Dental Web Sites

by Leafy Green

To have a web site you need 3 things. (1) A domain name, (2) a web server, and (3) web pages. You can have one company do all three or separate companies for each. You can do the (3) design of the pages yourself. As someone already mentioned, theoretically you can (2) maintain a server yourself, but for a single web site it is usually cheaper and easier to pay a hosting company to host your site on their server. (1) Your domain name needs to be registered through an authorized registration service and they will charge you a fee.

I could be mistaken, but I think that for dentistry, sites that don't look too slick and sophisticated, may work better as sales tools. I think many consumers know that anyone can plug their personal info into a slick-looking pre-fabricated site. A professional-looking but not particularly flashy or sophisticated site suggests caring, personal, professional service. That said, the site should be attractive, function properly, and explanatory language should be clear, and it should be free of errors in grammar and spelling. Your print media ad and web ads (and any other media) should work "synergistically" rather than independently. You definitly don't want one of those sites that are slick on the surface, but where people find that many links are leading to pages that say little more than "under construction."

In short: I think content works better than glitz.

Unless you have a special service that attracts people from outside your area, because they can't find it in their own area, there would seem to be little need for a world-wide web presence. You probably will want a web site as auxiliary advertising, and as a very inexpensive way to get name recognition and logo recognition across several forms of media — which I think develops synergy. And I think a presence on the internet helps characterize your practice as technologically up-to-date, even if it isn't your primary source of patients or a source of patients from all over the world.

Hosting will cost you about $5 to $20 per month, unless your traffic gets very high (many gigabytes), in which case the hosting company will inform you, and offer to continue you site if you agree to allow them to add on more dollars per month for increased bandwith, or unless your site takes up huge number of megabytes of disk space, because you have, say, numerous video files. Things like message boards may not take up as much room as you think. It is those media files that make web sites require extra disk space and perhaps extra cost.

The fees for designing your site can vary widely, as can any fees the designer charges for monthly maintence. If no monthly maintence is done, there shouldn't be any fee. If lots of new pages are created and uploaded, then the fee should be according to the amount of work done and how much the designer is in demand.

There are lots of good designers who are not in high demand and therefore don't charge a huge amount. Some will charge little more, per page of typeset material, than you would pay to a typist or typesetter. Others will insist that some special artistic ability makes them more in demand and more expensive. Look at their portfolio and decide if they are worth the money.

You may have to pay a little more if you have interactive features that require either tweaking of public-domain programs, off-the-shelf programs, or custom programming. Things like forms, message boards, and shopping carts, can be either public domain and free, off-the-shelf for various fees, customized public domain programs, or new programs written from scratch.

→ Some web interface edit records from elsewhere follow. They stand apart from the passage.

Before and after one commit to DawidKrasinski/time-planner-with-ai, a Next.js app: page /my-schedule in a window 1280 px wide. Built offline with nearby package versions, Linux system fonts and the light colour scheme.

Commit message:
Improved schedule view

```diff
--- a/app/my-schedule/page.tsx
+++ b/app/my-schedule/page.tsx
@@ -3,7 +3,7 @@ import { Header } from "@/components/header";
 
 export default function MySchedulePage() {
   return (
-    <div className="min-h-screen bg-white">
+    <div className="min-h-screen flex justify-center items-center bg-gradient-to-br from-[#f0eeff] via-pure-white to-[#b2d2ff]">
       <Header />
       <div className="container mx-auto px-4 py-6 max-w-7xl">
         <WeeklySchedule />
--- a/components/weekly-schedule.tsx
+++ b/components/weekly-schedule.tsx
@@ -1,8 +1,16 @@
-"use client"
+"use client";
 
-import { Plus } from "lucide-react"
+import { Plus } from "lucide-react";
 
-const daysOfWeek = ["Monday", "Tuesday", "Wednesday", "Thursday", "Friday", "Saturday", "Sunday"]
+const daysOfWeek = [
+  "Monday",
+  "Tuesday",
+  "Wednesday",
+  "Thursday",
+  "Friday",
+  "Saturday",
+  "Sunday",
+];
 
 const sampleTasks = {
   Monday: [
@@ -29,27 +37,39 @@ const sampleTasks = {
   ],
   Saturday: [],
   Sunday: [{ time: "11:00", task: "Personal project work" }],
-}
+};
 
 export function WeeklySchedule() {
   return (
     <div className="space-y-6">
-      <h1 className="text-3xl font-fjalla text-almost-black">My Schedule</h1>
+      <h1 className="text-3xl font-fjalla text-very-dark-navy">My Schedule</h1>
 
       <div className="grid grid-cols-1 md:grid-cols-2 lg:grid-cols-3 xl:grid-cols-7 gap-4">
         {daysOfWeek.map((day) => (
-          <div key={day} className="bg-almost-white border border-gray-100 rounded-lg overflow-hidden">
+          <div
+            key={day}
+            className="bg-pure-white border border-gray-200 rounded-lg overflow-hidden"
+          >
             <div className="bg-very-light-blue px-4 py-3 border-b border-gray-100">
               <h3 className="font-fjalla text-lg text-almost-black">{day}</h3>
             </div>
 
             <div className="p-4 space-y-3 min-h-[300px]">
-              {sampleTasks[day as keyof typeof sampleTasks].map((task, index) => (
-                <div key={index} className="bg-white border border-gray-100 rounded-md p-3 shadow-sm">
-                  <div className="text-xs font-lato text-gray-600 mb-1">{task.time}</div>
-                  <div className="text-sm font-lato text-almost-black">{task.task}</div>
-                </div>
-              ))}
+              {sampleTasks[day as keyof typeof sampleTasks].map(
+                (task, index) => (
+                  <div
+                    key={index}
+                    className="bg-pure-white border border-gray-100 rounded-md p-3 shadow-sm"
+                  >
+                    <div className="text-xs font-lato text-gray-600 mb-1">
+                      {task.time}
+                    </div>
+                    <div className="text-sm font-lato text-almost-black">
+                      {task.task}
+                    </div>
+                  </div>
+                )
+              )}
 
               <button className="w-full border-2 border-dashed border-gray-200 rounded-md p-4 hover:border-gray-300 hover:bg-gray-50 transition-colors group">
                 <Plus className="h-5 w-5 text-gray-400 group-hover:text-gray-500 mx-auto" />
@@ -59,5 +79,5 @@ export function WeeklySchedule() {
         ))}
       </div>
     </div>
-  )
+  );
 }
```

Even free public domain programs or low-cost off-the-shelf programs will need to be set up to work with your web site. For example a web site developer may charge $75 or so to set up a public-domain message board, more to customize it with your logo, or do customization of its appearance.

A word on search engine submissions. Be careful about companies that claim they can get you higher ranking on search engines. While careful adjustment, in your "head" section, of the meta name="Description" code and your meta name="keywords" code, can indeed help with search engine ranking, company's claims about how well they do this job for can be quite exaggerated. I have found that careful choice of description and keyword, and waiting a week or so to see if changes in these cause a higher ranking, and then some more tweaking, can help, but it can take a long time to see the results of small changes. See google's help page on the subject. The best thing you can do to increase your ranking is to get links to your site from other sites. If you have to pay a site that draws many visitors, to put up a link to your site, you may want to do that.

These days, it may not be necessary to submit your site's domain name to search engines. If there is one link to your site, on one site, anywhere, the search engines will find your site, "crawl" it, and index it. You can verify this by looking in your site's log file. It will show numerous visits from various search engine robots, that somehow found your site, even tho you did not submit your site to them. You may want to submit your site to specialized "directories." These are different than search engines. Usually a real person will look over your site and make a decision as to whether their directory should include it. Google has one, in addition to its search engine. So does yahoo.

Page last updated 2006 April 19